However, for someone with a higher level of physical activity, this may not be enough, as you can see in the Journal of the International Society of Sports Nutrition:
“(…) an abundance of research indicates that those individuals who engage in physical activity/exercise require higher levels of protein intake than 0.8g/kg body weight per day, regardless of the mode of exercise (i.e. endurance, resistance, etc.) or training state (i.e. recreational, moderately or well-trained).”
2. How much protein does an endurance athlete need?
An endurance athlete, a cyclist or runner, for example, whose main fuel is, usually, carbohydrates, although he doesn’t exert the same type of stress on the muscles as a bodybuilding athlete (or an athlete who does a workout based on weight lifting), will also need proteins, especially to repair muscle tissue.
Even if the priority isn’t to increase muscle volume, the muscles are also affected by activity and need proteins to rebuild and recover.
For people who do exercise, but only aerobic (cardio) or endurance sports, the recommendations can vary between 1 and 1.6 grams of protein per kilogram of body weight, with 1.6 being the reference value for elite athletes.
(During periods of greater effort – in a phase of intense trainings – I recommend a consumption between 1.4 and 1.8g)
But to those who do this, I also want to remind you that you have to add weight training. Only cardio may not be enough to withstand the requirements of endurance training. It will also help you to improve your performance.
3. How much protein does an athlete who does bodybuilding/weightlifting need?

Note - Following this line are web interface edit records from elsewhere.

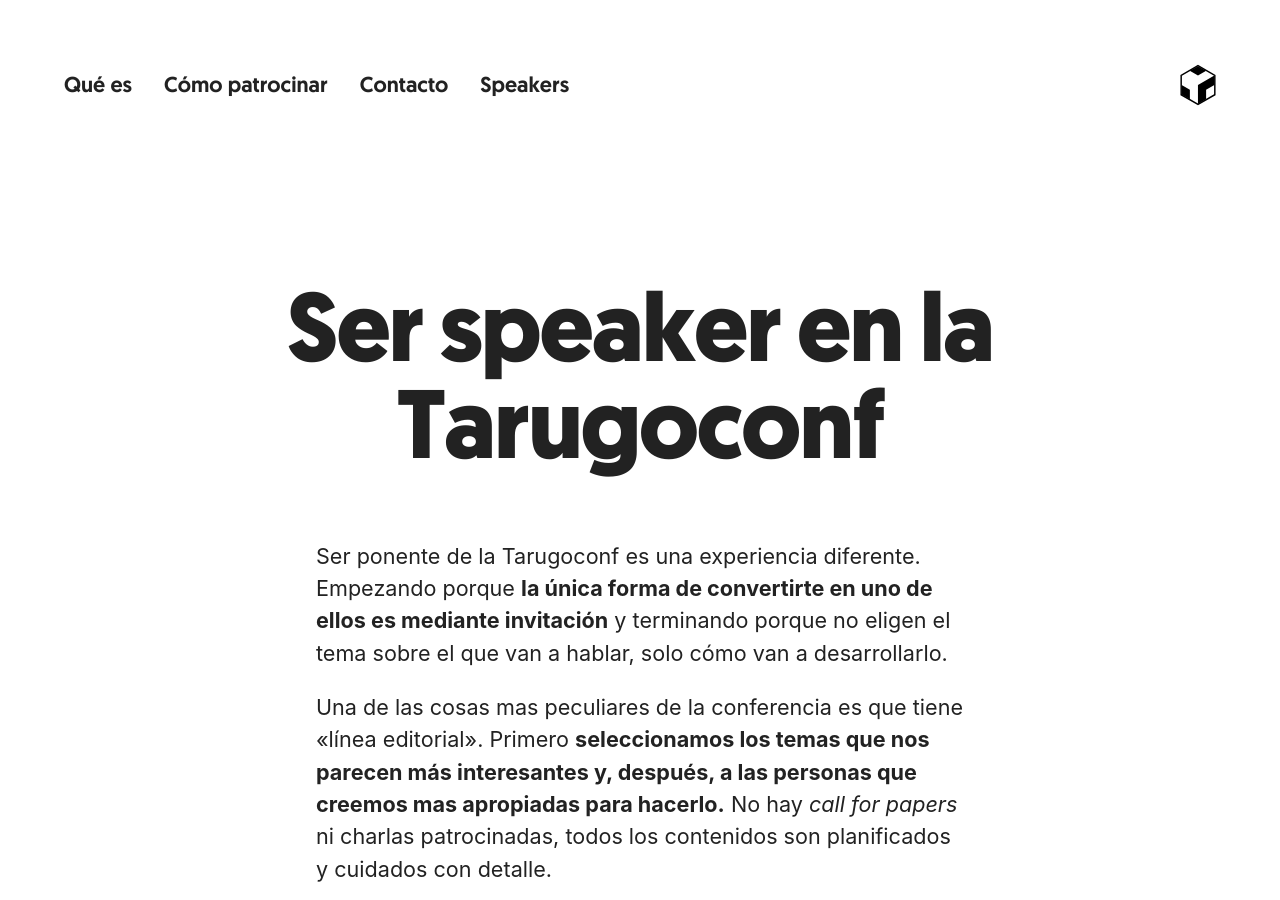
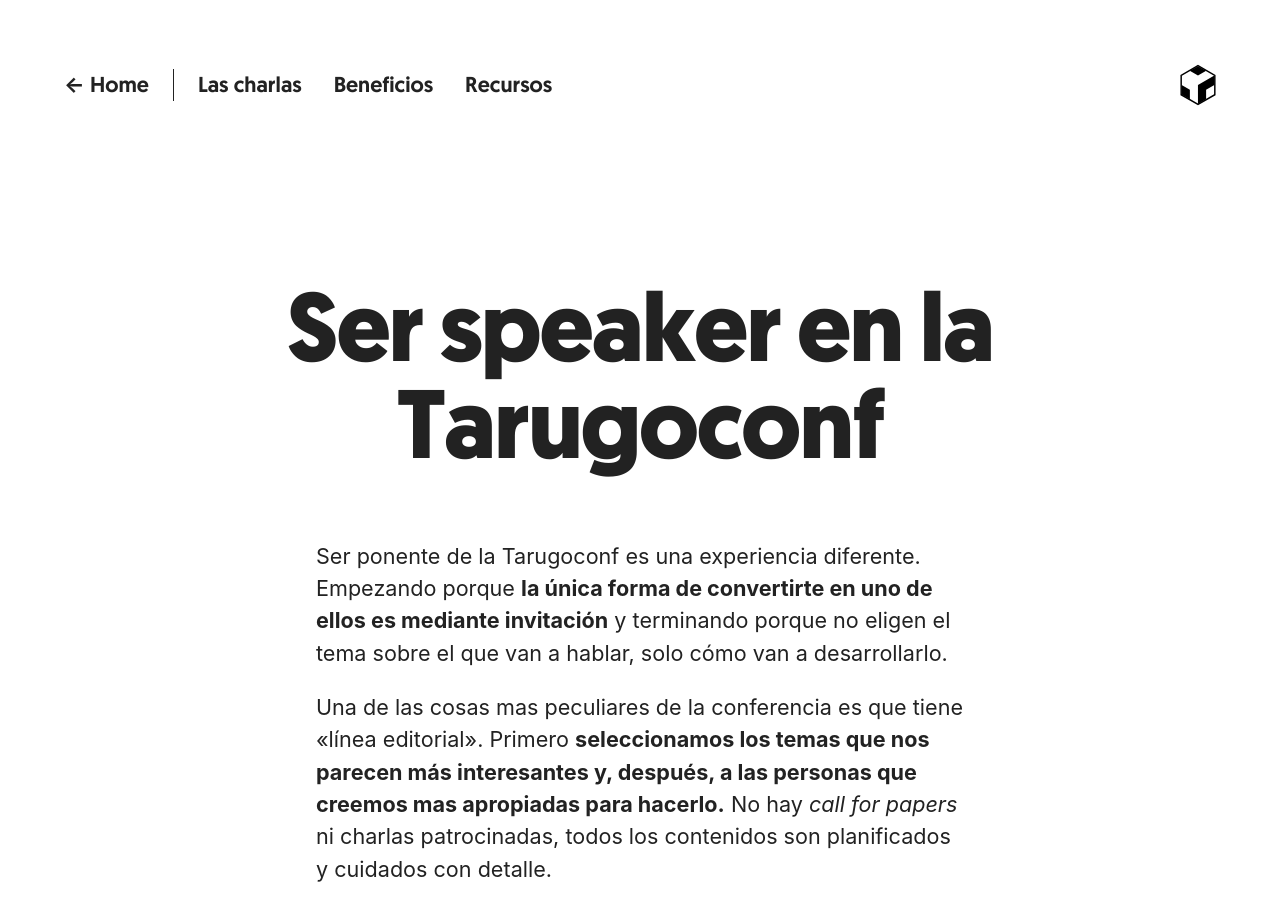
Before and after one commit to tarugoconf/tarugo22, a Jekyll site: the page built from speakers.html, in a window 1280 px wide and 900 px high. Built offline with Jekyll 4.4.1, drawn with Linux system fonts in a browser that asks for light colours.

Commit message:
axustes no menú, optimización de imaxes

```diff
--- a/_includes/navbar.html
+++ b/_includes/navbar.html
@@ -1,7 +1,7 @@
 <nav class="navbar">
   <div class="navbar-content">
     {% if page.back %}
-    <div class="navbar-menu">
+    <div class="navbar-menu is-back">
         <a href="{{ page.back.href }}">
             {{ page.back.text }}
         </a>
--- a/_sass/_navbar.scss
+++ b/_sass/_navbar.scss
@@ -46,6 +46,16 @@
             text-underline-offset: 0.2em;
             text-decoration-thickness: 1px;
         }
+        &:focus {
+            outline: dotted 1px var(--color-gray);
+            outline-offset: 3px;
+        }
+    }
+
+    @media (max-width: 400px) {
+        &.is-back {
+            display: none;
+        }
     }
 }
 div.navbar-menu:first-child:not(:nth-last-child(2)) {
@@ -86,9 +96,10 @@
     background: none;
     border: none;
     padding: .5em;
-    margin-left: -.5em;
+    // margin-left: -.5em;
     @include font-normal;
     @include bold;
+    white-space: nowrap;
 
     &::before {
         content: "☰";
@@ -98,7 +109,11 @@
     &:hover {
         background: var(--color-accent);
     }
-    @media (min-width: 600px) {
+    &:focus {
+        outline: dotted 1px var(--color-gray);
+        outline-offset: 3px;
+    }
+    @media (min-width: 700px) {
         display: none;
     }
 }
@@ -108,7 +123,7 @@
     margin: 0;
     padding: 0;
 
-    @media (max-width: 600px) {
+    @media (max-width: 699px) {
         position: absolute;
         top: -10vh;
         left: 0;
@@ -133,7 +148,7 @@
             opacity: 1;
         }
     }
-    @media (min-width: 600px) {
+    @media (min-width: 700px) {
         display: flex;
 
         li {
--- a/speakers.html
+++ b/speakers.html
@@ -5,18 +5,16 @@
   La Tarugoconf es una conferencia sobre diseño, construcción y comercialización de productos y servicios digitales que nace alrededor de la heterogénea Comunidad de suscriptores y suscriptoras de La Bonilista
 
 menu:
-- text: Qué es
-  href: './#que-es'
-- text: Cómo patrocinar
-  href: './#como-patrocinar'
-- text: Contacto
-  href: './#contacto'
-- text: Speakers
-  href: ./speakers.html
+- text: Las charlas
+  href: '#las-charlas'
+- text: Beneficios
+  href: '#beneficios'
+- text: Recursos
+  href: '#recuros'
 
-# back:
-#   text: ← Volver
-#   href: './'
+back:
+  text: ← Home
+  href: './'
 
 header:
   title: 'Ser speaker en la Tarugoconf'
@@ -215,17 +213,17 @@
 
 <figure class="photo">
     <picture>
-      <!-- <source srcset="{{ page.image.src }}-3200px.webp" media="(min-width:2400px)" type="image/webp">
+      <source srcset="{{ page.image.src }}-3200px.webp" media="(min-width:2400px)" type="image/webp">
       <source srcset="{{ page.image.src }}-3200px.jpg" media="(min-width:2400px)">
       <source srcset="{{ page.image.src }}-2400px.webp" media="(min-width:1600px)" type="image/webp">
       <source srcset="{{ page.image.src }}-2400px.jpg" media="(min-width:1600px)">
       <source srcset="{{ page.image.src }}-1600px.webp" media="(min-width:800px)" type="image/webp">
       <source srcset="{{ page.image.src }}-1600px.jpg" media="(min-width:800px)">
-      <source srcset="{{ page.image.src }}-800px.webp" type="image/webp"> -->
+      <source srcset="{{ page.image.src }}-800px.webp" type="image/webp">
 
       <img
         class="photo-image"
-        src="{{ page.image.src }}"
+        src="{{ page.image.src }}-800px.jpg"
         alt="{{ page.image.alt }}"
         width="{{ page.image.width }}"
         height="{{ page.image.height }}"
```
Also changed, not shown: other parts of speakers.html (+1 -1 lines), aviso-legal.md (+1 -1 lines), codigo-de-conducta.md (+1 -1 lines), politica-de-privacidad.md (+1 -1 lines), img/speaker-1600px.jpg (added), img/speaker-1600px.webp (added), img/speaker-2400px.webp (added), img/speaker-800px.jpg (added), img/speaker-800px.webp (added), 4 other files.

Increasing the protein intake is quite common among athletes who do bodybuilding and weight lifting. Protein works as a “fuel” because without it, it will be difficult to recover the muscle tissue that’s damaged during workouts and to build muscles.
For all those who do weight training and bodybuilding, the recommendations are between 1.5 and 2.0 grams per kilogram of body weight.
But if you’re emphasizing on losing fat or gaining muscle mass with intensive trainings, your needs may increase, that’s why I recommend up to 2.5 grams per kilogram of body weight.
Attention! These amounts are variable. Consumption needs may depend on both the type and the level of activity.
You must do a personalized calculation to find out the amount that you need to take to meet your requirements and to achieve your personal goals.
Proteins can be obtained from different food groups, such as: fish, eggs, red and white meats, nuts and some vegetable protein sources, such as legumes.
In addition, if we don’t meet our daily protein requirements, we can obtain them through protein shakes!